Robert Leone

Date of Award


Document Type

Open Access Thesis

Degree Name

Medical Doctor (MD)

First Advisor

Sherman Weissman MD


INDUCTION OF PLURIPOTENCY IN HUMAN KERATINOCYTES THROUGH mRNA TRANSFECTION. Robert D. Leone, Peter M. Rabinovich, Eugenie Cheng, Efim Golub, and Sherman M. Weissman. Department of Genetics, Yale University, School of Medicine, New Haven, CT. Induced pluripotent stem (iPS) cells are epigenetically reprogrammed somatic cells that exhibit developmental and proliferative characteristics of embryonic stem (ES) cells. Other than alterations made during the reprogramming process, iPS cells are genotypically identical to donor tissue, giving them significant potential in regenerative medicine, basic biology of genetic disease, and drug development. Presently, iPS cell derivation largely relies on the introduction of reprogramming factors (eg, OCT4, SOX2, KLF4, c-MYC) directly into cellular genomes, leaving cells vulnerable to insertional mutagenesis and persistent expression of oncogenic transcription factors. This severely limits their use in clinical and research settings. Here we describe the reprogramming of human keratinocytes through the introduction of exogenous mRNA transcripts. mRNA presence within cells is transient and is unlikely to have permanent effects on the cellular genome, thus avoiding the pitfalls of present methods of iPS cell generation. Several benchmarks have been achieved toward this end, includ-ing: 1) successful expression in human cells of reprogramming factor proteins through the introduction of exogenous mRNA transcripts; 2) phenotypic transformation of human keratinocytes toward ES cell morphology by transfection with mRNA reprogramming factors; and 3) alkaline phosphatase activity (a well described early marker of pluripotency) in a small proportion of transformed cells. These results imply that mRNA transfection may be a viable method for reprogramming somatic cells towards pluripotency.

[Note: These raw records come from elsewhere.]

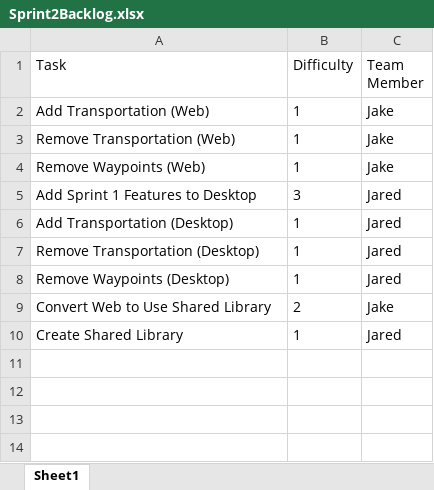
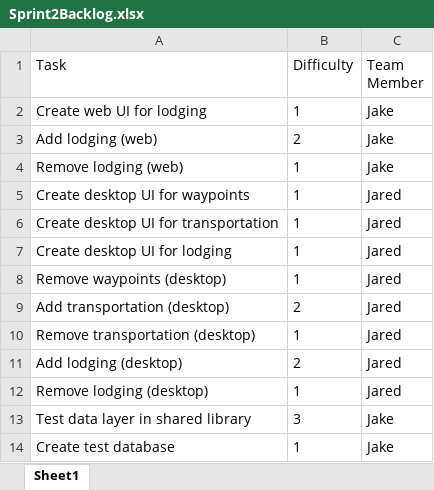
Before and after one commit to jgolden6/TheTripMaster, an Excel workbook: sprints/Sprint 2/Sprint2Backlog.xlsx, sheet Sheet1, drawn as a sheet; values as stored, in another font and other column widths than the file's, no borders; removed rows and columns are numbered as before the commit, all else as after; the diff names each change by its address in the sheet, - before the commit and + after, or states it on an @@ line.

Commit message:
Updated documentation.
Added the use case diagram, sprint backlog, and desktop wireframes.

```diff
--- a/sprints/Sprint 2/Sprint2Backlog.xlsx (sheet Sheet1)
+++ b/sprints/Sprint 2/Sprint2Backlog.xlsx (sheet Sheet1)
-row 2: Add Transportation (Web) | 1 | Jake
-A2 (Task): Remove Transportation (Web)
+A2 (Task): Create web UI for lodging
+row 3: Add lodging (web) | 2 | Jake
-A4 (Task): Remove Waypoints (Web)
+A4 (Task): Remove lodging (web)
-row 5: Add Sprint 1 Features to Desktop | 3 | Jared
-A5 (Task): Add Transportation (Desktop)
+A5 (Task): Create desktop UI for waypoints
-A6 (Task): Remove Transportation (Desktop)
+A6 (Task): Create desktop UI for transportation
+row 7: Create desktop UI for lodging | 1 | Jared
-A8 (Task): Remove Waypoints (Desktop)
+A8 (Task): Remove waypoints (desktop)
-row 9: Convert Web to Use Shared Library | 2 | Jake
+row 9: Add transportation (desktop) | 2 | Jared
-A10 (Task): Create Shared Library
+A10 (Task): Remove transportation (desktop)
+row 11: Add lodging (desktop) | 2 | Jared
+row 12: Remove lodging (desktop) | 1 | Jared
+row 13: Test data layer in shared library | 3 | Jake
+row 14: Create test database | 1 | Jake
```
Also changed, not shown: 3 other files.
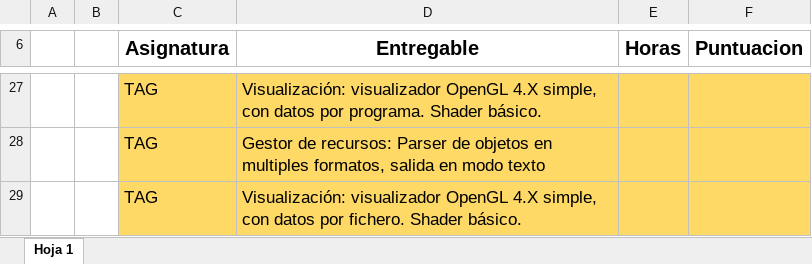
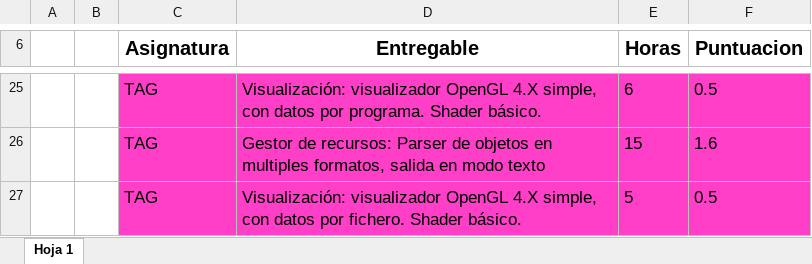
Before and after one commit to ABPMultimediaUA/Sack-3D, an Excel workbook: Documentacion/Lista_de_Entregables_Hito_DOS.xlsx, sheet Hoja 1, drawn as a sheet; only a part is shown, gaps mark what is left out; values as stored, in another font and other column widths than the file's, no borders; addresses are those after the commit; the diff covers the shown part only; the diff names each change by its address in the sheet, - before the commit and + after, or states it on an @@ line.

```diff
--- a/Documentacion/Lista_de_Entregables_Hito_DOS.xlsx (sheet Hoja 1)
+++ b/Documentacion/Lista_de_Entregables_Hito_DOS.xlsx (sheet Hoja 1)
-C25:F27 fill: #FFD966
+C25:F27 fill: #FF3FC8
-E25 (Horas): (empty)
+E25 (Horas): 6
-F25 (Puntuacion): (empty)
+F25 (Puntuacion): 0.5
-E26 (Horas): (empty)
+E26 (Horas): 15
-F26 (Puntuacion): (empty)
+F26 (Puntuacion): 1.6
-E27 (Horas): (empty)
+E27 (Horas): 5
-F27 (Puntuacion): (empty)
+F27 (Puntuacion): 0.5
```
Also changed, not shown: 2 removed rows, 34 edited cells and cell formats elsewhere in this sheet.
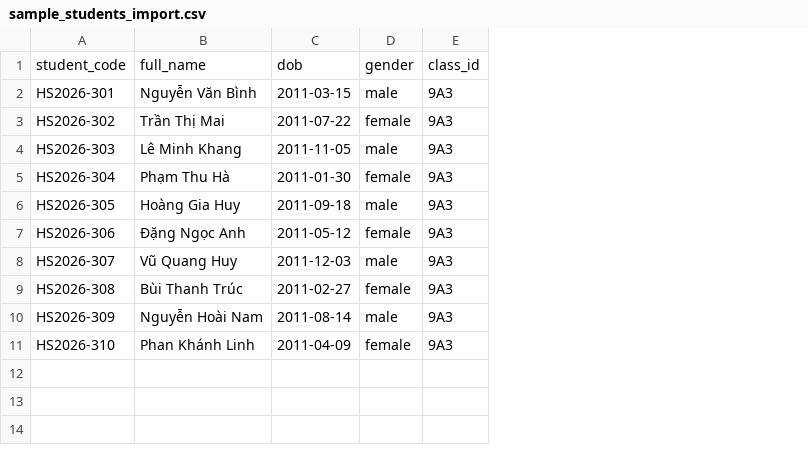
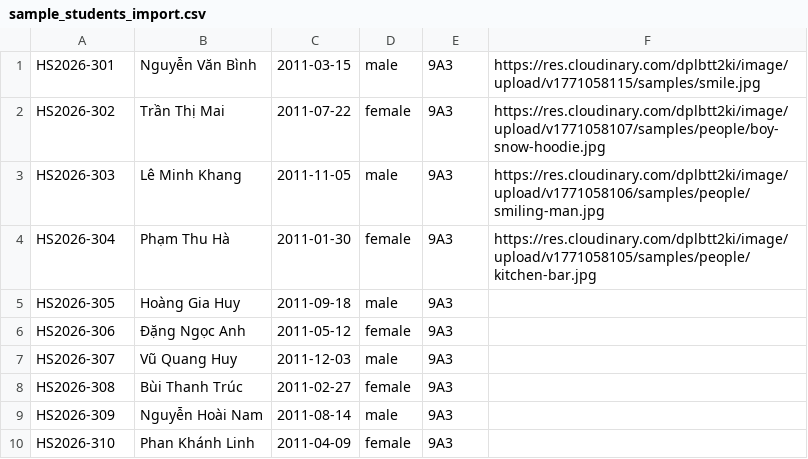
Before and after one commit to ahiendz/DuAnCuoiKhoa, a CSV file: samples/sample_students_import.csv, drawn as a sheet; removed rows and columns are numbered as before the commit, all else as after; the diff names each change by its address in the sheet, - before the commit and + after, or states it on an @@ line.

Commit message:
feat(students): add avatar_url support and CSV export

```diff
--- a/samples/sample_students_import.csv
+++ b/samples/sample_students_import.csv
+column F, rows 1-4: https://res.cloudinary.com/dplbtt2ki/image/upload/v1771058115/samples/smile.jpg | https://res.cloudinary.com/dplbtt2ki/image/upload/v1771058107/samples/people/boy-snow-hoodie.jpg | https://res.cloudinary.com/dplbtt2ki/image/upload/v1771058106/samples/people/smiling-man.jpg | https://res.cloudinary.com/dplbtt2ki/image/upload/v1771058105/samples/people/kitchen-bar.jpg
-row 1: student_code | full_name | dob | gender | class_id
```
Also changed, not shown: 18 other files.
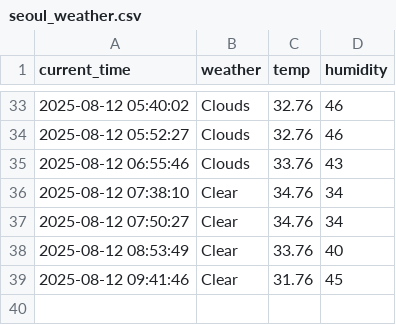
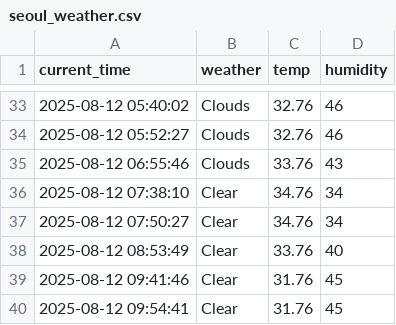
Before and after one commit to cheoljong522/weather, a CSV file: seoul_weather.csv, drawn as a sheet; only a part is shown, gaps mark what is left out; the diff names each change by its address in the sheet, - before the commit and + after, or states it on an @@ line.

```diff
--- a/seoul_weather.csv
+++ b/seoul_weather.csv
+row 40: 2025-08-12 09:54:41 | Clear | 31.76 | 45
```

This is an Open Access Thesis.

Open Access

This Article is Open Access